[Before-and-after change data]

· · · ·

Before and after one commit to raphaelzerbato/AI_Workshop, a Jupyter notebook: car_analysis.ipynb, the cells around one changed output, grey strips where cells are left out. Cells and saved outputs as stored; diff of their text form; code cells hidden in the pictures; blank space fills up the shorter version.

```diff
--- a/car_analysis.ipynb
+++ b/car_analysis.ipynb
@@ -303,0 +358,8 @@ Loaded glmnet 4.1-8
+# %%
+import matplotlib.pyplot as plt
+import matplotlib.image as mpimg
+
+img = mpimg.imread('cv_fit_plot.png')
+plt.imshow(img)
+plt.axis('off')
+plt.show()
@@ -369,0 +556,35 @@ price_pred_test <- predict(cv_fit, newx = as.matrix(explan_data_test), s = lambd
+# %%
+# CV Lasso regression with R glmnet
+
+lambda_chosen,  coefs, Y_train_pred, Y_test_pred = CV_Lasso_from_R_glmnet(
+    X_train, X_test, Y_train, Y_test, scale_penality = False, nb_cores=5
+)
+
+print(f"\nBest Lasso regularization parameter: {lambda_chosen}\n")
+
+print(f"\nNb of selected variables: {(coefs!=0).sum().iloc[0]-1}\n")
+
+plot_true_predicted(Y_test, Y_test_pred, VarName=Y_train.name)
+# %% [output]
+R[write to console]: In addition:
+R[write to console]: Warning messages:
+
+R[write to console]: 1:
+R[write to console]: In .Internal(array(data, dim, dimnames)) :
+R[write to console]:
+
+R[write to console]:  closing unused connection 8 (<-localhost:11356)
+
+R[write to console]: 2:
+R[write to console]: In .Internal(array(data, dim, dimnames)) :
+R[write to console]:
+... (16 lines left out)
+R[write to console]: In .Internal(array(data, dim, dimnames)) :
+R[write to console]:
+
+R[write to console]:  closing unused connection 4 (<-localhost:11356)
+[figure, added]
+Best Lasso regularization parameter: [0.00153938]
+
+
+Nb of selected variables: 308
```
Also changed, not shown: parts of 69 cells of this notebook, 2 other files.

· · · ·

:: EXERCISE ::
Copy out each line of the data that holds the string "ipynb".

:: REPLY ::
Before and after one commit to raphaelzerbato/AI_Workshop, a Jupyter notebook: car_analysis.ipynb, the cells around one changed output, grey strips where cells are left out. Cells and saved outputs as stored; diff of their text form; code cells hidden in the pictures; blank space fills up the shorter version.
--- a/car_analysis.ipynb
+++ b/car_analysis.ipynb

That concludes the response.